Many drivers have either witnessed or heard of people reading a book, doing their makeup and worse still, eating their breakfast cereal out of a bowl balanced on a steering wheel while driving, these are obvious and dangerous activities but they’re many more subtle distractions that lots of drivers do not consider impedes their ability to drive in a safe and controlled manner.
Most drivers like to think that they can multi task whilst driving but any activity that’s dissipates a drivers concentration is a danger to themselves, their passengers and other road users. In the majority of incidents drivers only have a few seconds to react to avoid a collision, taking your eyes of the road to adjust the radio station or looking out of the vehicle’s side window at something that has caught your eye may only take a few seconds but those seconds are precious when confronted by a car that’s jumped the lights or a child who runs out from behind a parked car in front of your vehicle. It is a terrible burden to live with the knowledge that you caused the death of a child because you gazed at a dress or suit in a shop window instead of fully concentrating on your driving.
How many times have you driven home from work or a well-travelled route and can’t remember anything about the journey?. Was it because there was nothing memorable about your journey, or was it that you were whiling the time away by talking on the phone or mentally making a shopping list or thinking about your forthcoming holiday.
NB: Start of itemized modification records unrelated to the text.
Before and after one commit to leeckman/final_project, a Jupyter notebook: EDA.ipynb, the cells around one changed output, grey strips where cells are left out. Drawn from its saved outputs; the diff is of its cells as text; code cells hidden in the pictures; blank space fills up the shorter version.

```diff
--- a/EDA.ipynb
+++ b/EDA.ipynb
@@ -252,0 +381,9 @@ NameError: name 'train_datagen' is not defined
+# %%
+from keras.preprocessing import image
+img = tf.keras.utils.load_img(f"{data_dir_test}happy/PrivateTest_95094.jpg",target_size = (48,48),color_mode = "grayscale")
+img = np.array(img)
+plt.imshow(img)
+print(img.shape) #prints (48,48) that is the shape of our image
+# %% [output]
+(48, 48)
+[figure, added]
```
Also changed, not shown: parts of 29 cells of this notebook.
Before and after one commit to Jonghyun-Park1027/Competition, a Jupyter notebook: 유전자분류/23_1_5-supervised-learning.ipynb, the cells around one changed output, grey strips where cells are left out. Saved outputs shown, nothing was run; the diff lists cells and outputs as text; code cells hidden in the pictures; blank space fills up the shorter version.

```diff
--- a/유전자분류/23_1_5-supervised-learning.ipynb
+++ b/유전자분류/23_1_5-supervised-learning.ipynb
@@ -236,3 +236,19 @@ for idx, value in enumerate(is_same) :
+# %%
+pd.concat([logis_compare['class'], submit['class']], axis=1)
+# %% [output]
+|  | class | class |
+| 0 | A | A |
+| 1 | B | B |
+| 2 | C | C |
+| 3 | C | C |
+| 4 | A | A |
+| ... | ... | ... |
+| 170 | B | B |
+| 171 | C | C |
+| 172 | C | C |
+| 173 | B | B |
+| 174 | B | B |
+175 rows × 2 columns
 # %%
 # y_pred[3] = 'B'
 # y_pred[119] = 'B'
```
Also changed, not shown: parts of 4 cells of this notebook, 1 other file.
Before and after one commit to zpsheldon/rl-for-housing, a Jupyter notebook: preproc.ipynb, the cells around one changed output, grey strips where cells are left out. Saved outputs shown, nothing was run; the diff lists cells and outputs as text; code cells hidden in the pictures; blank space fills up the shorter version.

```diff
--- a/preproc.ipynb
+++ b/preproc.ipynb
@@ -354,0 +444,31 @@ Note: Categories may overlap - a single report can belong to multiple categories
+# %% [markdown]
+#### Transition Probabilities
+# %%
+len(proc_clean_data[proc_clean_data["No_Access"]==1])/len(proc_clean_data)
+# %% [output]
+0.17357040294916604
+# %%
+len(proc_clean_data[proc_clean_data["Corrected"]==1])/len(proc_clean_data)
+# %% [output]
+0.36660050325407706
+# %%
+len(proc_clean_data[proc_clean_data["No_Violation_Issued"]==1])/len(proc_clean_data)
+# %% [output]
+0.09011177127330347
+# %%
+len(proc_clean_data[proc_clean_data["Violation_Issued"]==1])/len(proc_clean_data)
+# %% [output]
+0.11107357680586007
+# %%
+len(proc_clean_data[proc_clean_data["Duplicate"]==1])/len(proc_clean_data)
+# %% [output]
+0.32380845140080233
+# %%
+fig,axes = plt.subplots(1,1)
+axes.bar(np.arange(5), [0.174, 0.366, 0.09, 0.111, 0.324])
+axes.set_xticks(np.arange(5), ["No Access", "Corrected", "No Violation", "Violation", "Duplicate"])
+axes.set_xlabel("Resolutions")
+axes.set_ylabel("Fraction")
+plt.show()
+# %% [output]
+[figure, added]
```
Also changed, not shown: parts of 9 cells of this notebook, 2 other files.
Countless drivers have experienced the phenomenon of not remembering their journey and sadly for some they paid the ultimate price for this lack of concentration.
Lots of cyclists and motorcyclists have experienced or heard the well-used phrase, I didn’t see you coming, for many drivers this is because they failed to look and look again before proceeding possibly because they were distracted or they were just not paying sufficient attention which is necessary to drive safely.
Please look at the enclosed graphic kindly supplied to Roaddriver by Bolt insurance, it lists the main reasons and activities for driver distractions.